It’s sad, to say the least. The people are taken off a bus, forced to stand against the border fence with their arms up like criminals, then they’re given a brown paper bag with the letters “MX” scribbled across the bottom corner and squeezed through a little side door right next to the turnstile gate where people walk through.
Most of them look bewildered and scared. They group together near the border fence and go through the contents of the bag — so far, what I’ve seen are shoelaces, belts and bottled water — then they eventually wander off into the wild that is Tijuana.
A few of the deportees ask passersby for money so they can call their families on the nearby public phones. Others likely have no way of contacting their family members. I can’t even imagine being in that situation. No wonder Tijuana has so many problems. The deportees have no food, no shelter –they have nothing but the clothes on their backs. If I were in that situation, I’d do whatever it took to get food and shelter. Steeling and panhandling comes to mind.

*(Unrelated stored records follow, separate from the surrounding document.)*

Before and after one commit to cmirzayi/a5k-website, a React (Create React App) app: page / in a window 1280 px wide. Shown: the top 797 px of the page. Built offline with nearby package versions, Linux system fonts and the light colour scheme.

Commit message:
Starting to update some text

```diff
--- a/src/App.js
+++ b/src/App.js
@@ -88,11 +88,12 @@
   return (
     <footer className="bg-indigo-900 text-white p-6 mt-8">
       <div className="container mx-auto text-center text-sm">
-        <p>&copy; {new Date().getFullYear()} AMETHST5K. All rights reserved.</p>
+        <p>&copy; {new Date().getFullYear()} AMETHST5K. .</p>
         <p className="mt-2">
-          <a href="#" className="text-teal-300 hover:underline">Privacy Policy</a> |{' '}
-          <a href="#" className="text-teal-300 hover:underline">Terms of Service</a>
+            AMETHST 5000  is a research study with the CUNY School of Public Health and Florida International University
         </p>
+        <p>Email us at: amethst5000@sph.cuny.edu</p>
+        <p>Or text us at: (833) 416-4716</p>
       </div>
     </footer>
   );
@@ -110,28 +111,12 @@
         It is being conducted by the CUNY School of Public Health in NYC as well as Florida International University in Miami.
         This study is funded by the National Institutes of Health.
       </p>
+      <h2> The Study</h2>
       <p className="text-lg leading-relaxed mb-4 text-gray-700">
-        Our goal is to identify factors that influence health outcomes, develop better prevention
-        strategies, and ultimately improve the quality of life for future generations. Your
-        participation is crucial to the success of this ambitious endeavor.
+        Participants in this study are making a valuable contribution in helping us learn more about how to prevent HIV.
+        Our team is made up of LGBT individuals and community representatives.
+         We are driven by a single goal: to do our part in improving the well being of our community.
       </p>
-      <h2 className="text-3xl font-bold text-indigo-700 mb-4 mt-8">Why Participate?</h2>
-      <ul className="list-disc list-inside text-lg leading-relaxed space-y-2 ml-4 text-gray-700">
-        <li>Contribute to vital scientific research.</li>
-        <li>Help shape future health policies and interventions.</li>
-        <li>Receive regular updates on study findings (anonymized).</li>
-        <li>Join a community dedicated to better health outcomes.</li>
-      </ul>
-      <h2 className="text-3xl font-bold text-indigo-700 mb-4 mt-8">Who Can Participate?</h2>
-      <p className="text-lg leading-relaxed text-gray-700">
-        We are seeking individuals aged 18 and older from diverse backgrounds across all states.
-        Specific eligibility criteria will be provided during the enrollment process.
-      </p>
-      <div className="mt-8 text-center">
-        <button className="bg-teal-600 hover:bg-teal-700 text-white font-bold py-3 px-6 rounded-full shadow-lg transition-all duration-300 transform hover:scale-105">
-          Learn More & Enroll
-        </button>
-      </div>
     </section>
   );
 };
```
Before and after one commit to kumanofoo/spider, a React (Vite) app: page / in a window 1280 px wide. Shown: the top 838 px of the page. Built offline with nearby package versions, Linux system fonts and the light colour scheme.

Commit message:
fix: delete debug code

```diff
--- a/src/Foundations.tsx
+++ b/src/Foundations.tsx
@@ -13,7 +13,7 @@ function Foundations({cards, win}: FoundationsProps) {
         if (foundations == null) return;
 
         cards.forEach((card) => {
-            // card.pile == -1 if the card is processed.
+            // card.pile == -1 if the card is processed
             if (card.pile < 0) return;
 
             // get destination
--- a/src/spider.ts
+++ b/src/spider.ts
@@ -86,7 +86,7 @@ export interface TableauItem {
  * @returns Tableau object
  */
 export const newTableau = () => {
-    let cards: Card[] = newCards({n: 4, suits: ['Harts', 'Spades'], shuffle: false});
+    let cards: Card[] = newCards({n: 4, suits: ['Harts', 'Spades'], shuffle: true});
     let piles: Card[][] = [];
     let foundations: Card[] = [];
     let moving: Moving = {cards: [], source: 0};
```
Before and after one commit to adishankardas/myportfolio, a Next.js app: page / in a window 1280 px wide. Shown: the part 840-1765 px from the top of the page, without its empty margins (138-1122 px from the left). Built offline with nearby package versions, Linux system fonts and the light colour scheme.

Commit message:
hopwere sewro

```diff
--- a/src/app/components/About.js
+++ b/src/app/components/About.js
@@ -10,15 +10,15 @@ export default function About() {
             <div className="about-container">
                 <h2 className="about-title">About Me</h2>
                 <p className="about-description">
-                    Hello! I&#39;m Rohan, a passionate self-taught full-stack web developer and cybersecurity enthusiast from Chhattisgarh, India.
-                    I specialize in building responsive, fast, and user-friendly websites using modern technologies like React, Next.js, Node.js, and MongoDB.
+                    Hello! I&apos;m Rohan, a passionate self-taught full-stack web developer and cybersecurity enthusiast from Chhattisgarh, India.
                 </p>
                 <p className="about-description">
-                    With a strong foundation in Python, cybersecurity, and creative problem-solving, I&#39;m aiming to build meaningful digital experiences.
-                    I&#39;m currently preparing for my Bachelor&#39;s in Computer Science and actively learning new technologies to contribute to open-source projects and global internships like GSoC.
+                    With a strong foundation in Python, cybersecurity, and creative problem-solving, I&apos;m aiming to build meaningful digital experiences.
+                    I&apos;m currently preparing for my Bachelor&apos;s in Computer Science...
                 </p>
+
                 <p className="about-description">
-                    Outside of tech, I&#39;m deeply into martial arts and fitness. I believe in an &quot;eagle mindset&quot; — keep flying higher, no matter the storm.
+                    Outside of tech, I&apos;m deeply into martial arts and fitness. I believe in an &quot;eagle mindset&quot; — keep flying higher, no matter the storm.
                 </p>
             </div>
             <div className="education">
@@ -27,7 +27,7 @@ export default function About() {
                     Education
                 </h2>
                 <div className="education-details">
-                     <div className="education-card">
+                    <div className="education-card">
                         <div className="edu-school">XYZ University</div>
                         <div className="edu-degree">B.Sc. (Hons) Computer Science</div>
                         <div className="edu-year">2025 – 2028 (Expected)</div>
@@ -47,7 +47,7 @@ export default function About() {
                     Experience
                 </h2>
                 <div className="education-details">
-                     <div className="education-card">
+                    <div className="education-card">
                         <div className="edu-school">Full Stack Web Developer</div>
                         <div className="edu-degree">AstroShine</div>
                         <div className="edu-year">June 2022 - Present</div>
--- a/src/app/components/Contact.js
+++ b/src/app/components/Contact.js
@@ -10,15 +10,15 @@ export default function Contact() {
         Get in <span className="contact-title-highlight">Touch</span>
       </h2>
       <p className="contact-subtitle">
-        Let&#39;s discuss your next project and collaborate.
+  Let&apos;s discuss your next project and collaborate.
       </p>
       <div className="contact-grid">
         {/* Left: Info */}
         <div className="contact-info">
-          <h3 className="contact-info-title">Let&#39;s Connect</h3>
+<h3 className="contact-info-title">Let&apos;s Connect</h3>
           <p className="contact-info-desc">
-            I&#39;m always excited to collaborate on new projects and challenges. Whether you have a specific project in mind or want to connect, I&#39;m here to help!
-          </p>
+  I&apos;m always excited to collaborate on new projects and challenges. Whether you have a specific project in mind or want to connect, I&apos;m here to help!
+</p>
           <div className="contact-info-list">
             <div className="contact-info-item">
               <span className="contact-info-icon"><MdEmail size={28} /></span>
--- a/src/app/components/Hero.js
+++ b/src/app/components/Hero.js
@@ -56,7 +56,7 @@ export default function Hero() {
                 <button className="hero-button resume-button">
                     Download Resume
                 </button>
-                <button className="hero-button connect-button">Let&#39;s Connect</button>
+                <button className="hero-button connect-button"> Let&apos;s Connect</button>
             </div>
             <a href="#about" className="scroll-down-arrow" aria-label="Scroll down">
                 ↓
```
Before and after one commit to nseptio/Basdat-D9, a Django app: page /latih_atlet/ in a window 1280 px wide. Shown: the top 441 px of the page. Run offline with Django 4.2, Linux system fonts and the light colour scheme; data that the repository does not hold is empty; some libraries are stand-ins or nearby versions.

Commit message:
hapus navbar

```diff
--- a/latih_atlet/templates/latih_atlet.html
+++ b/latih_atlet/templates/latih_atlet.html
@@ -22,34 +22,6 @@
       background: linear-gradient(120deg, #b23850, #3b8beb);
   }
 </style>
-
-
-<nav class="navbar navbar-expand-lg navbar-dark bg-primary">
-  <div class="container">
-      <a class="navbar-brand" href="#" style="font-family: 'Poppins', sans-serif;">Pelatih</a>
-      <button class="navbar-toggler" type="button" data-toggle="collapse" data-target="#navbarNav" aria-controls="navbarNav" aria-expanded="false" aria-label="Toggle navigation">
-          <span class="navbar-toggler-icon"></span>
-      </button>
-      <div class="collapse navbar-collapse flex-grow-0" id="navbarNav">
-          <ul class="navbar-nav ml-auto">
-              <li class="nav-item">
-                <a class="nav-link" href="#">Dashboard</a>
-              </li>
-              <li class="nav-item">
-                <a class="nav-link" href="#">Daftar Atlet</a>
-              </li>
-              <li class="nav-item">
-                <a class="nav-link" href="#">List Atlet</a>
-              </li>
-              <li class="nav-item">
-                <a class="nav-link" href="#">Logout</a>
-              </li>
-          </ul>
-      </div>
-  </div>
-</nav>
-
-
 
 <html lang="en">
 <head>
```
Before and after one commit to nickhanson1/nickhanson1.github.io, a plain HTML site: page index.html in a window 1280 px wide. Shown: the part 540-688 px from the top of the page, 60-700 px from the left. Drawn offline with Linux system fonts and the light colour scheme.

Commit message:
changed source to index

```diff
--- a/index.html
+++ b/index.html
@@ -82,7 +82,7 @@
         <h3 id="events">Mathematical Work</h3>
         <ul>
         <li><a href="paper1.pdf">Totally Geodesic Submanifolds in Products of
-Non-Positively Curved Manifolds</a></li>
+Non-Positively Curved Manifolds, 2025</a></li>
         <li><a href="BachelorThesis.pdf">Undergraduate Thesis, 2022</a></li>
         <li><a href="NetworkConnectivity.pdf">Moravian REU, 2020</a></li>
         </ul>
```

There has simply got to be a better way. Aside from humanitarian organizations like La Casa Del Migrante, which has representatives waiting at the fence for deportees from time to time, and a new program that gives immigrants a ride back to their hometown (which most left for good reason and have no interest in returning to), the people have little to no resources. It’s just not fair. The United States should take more ownership in what happens to the people we deport. Dropping them off in Tijuana with nothing but a paper bag filled with crap is just not enough.